The result is misunderstandings, a lack of clarity, and an impact on how individuals build and maintain trust with their colleagues. It also adds to that feeling of isolation from the business – of being ‘out the loop’ compared to peers.
Try to streamline and remove barriers to communication. Use of real-time social tools and weekly video or phone meetings gives workers a chance to connect. Managers need to reach out daily, even informally, to give workers the chance to ask questions or receive support.
I’d also recommend cutting down on email – even eliminating it altogether. Instead, try out more collaborative styles of communicating. Team areas within an intranet combine a mixture of social collaboration tools such as blogs, pages, forums, calendars, galleries, task lists, and a timeline in a centralized, shared environment.
(Dedicated team areas within an intranet can go beyond departments, and be used for any project, event, topic or shared interest. In this ‘office move’ project team, we can see a range of social tools – a timeline for real-time updates, a gallery, blogs, and discussion or idea forums, alongside clear visibility of the team. This creates an online community, connected around a common purpose – idea for remote workers.)
Finally, back up all these channels with an effective enterprise search – this helps employees navigate the digital noise.
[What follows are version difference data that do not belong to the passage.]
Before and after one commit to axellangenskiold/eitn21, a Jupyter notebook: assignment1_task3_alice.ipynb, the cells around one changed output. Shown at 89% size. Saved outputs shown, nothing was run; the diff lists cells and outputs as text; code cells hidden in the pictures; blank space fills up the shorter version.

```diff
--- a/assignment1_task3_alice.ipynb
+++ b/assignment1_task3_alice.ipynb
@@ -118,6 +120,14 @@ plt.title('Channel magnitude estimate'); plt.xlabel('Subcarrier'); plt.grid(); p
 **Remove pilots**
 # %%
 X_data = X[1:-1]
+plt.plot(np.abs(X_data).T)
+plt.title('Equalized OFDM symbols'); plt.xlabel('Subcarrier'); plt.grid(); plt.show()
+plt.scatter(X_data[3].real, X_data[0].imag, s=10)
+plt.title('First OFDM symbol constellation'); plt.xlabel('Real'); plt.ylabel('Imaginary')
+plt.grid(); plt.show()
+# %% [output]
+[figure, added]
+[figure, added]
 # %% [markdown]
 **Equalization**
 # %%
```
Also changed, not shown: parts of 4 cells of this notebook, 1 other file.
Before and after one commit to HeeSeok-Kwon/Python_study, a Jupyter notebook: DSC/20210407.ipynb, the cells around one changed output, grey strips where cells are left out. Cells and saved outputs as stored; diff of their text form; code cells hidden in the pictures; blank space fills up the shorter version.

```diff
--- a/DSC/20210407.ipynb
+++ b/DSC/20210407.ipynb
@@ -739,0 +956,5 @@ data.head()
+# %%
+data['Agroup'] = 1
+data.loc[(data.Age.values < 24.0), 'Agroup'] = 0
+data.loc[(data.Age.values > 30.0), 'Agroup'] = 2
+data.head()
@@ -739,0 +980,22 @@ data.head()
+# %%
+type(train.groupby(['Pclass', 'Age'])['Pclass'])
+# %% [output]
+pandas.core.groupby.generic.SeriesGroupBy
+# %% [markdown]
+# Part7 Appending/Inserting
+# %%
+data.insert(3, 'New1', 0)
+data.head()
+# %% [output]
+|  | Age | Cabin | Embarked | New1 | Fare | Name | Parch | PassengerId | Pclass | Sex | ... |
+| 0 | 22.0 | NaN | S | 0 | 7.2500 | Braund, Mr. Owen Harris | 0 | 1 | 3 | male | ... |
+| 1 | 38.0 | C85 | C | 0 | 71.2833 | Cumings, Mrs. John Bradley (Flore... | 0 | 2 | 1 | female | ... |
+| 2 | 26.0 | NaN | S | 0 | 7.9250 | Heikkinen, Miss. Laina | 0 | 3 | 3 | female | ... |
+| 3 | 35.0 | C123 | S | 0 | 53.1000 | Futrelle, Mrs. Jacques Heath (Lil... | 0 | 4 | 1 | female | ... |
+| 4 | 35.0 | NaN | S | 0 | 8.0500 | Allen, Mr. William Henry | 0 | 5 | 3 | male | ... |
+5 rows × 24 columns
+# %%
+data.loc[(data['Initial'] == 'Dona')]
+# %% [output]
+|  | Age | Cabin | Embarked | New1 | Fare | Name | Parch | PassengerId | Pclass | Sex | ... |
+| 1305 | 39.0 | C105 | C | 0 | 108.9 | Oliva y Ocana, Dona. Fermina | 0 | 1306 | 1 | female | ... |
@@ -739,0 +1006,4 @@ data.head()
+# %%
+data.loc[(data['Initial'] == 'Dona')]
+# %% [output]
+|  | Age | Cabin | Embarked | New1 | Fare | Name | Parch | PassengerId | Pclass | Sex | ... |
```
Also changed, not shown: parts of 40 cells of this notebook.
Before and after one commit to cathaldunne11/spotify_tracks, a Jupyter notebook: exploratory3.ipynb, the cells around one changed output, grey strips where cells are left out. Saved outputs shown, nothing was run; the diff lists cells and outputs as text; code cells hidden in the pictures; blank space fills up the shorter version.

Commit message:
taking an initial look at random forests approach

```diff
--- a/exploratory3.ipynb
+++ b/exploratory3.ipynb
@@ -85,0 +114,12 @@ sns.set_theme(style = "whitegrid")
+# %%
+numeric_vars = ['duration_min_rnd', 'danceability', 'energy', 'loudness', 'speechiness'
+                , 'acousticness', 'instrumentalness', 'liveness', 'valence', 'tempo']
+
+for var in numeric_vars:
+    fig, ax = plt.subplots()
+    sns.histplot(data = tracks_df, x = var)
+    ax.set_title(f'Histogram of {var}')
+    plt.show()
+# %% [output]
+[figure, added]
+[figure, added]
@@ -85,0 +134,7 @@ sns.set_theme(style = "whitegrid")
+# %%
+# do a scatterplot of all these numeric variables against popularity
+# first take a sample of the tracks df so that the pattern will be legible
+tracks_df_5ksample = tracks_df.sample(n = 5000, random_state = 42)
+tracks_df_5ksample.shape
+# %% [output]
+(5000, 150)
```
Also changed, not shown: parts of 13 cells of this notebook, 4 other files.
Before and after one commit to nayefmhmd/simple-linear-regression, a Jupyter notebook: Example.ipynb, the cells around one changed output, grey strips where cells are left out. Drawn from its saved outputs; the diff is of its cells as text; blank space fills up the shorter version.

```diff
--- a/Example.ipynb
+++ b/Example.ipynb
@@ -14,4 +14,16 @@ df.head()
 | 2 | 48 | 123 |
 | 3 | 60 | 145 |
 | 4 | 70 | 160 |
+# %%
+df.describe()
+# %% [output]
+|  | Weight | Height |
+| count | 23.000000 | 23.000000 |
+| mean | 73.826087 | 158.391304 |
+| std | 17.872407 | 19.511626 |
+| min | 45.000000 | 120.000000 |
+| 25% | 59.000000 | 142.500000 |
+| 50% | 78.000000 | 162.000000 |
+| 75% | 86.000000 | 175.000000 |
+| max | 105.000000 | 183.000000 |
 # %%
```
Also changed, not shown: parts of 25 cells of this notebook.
This not only promotes transparency and supports staff to work more efficiently together, but will increase innovation and problem solving, by bringing together knowledge and skill sets.
Is remote working a win-win?
Undeniably, remote working is increasing in popularity for a reason.
There are plenty of posts, reports and anecdotes championing the benefits of remote working for employees. Research also increasingly shows the numerous ways organizations can benefit from making the move to remote, spanning increased productivity to reduced overheads and more.
82 percent of telecommuters report lower stress levels, while two-thirds of managers surveyed by SurePayroll say employees who work remotely increase their overall productivity.
Talent shortages or skill gaps in regional locations are also making remote working an attractive option for those charged with recruiting responsibility, by opening up the talent pool and removing traditional joining barriers or objections.
It’s an approach that has worked for many. Automattic, creator of WordPress, is one of the great examples of a distributed company that has capitalized on both the need to source great talent outside the traditional ‘tech hubs’ of Silicon Valley or New York, and the demand for flexibility being voiced by employees. Employees are equipped with “the best equipment possible”, a $2,000 home office allowance and given opportunities to travel for ‘hack weeks’ around the world.
But is everything in the garden of remote working rosy? Like any organizational ‘shift’, there are some undeniable challenges and considerations. For every positive story, there’s a scare story to match it. In 2013, Yahoo went so far as to ban working from home outright: “We need to be one Yahoo!, and that starts with physically being together,” read the internal memo from HR head at the time, Jackie Reses.
Like any significant business change, it comes down to a simple idea: risk management. If you identify, and take steps to reduce, potential risk, you’re far more likely to see success.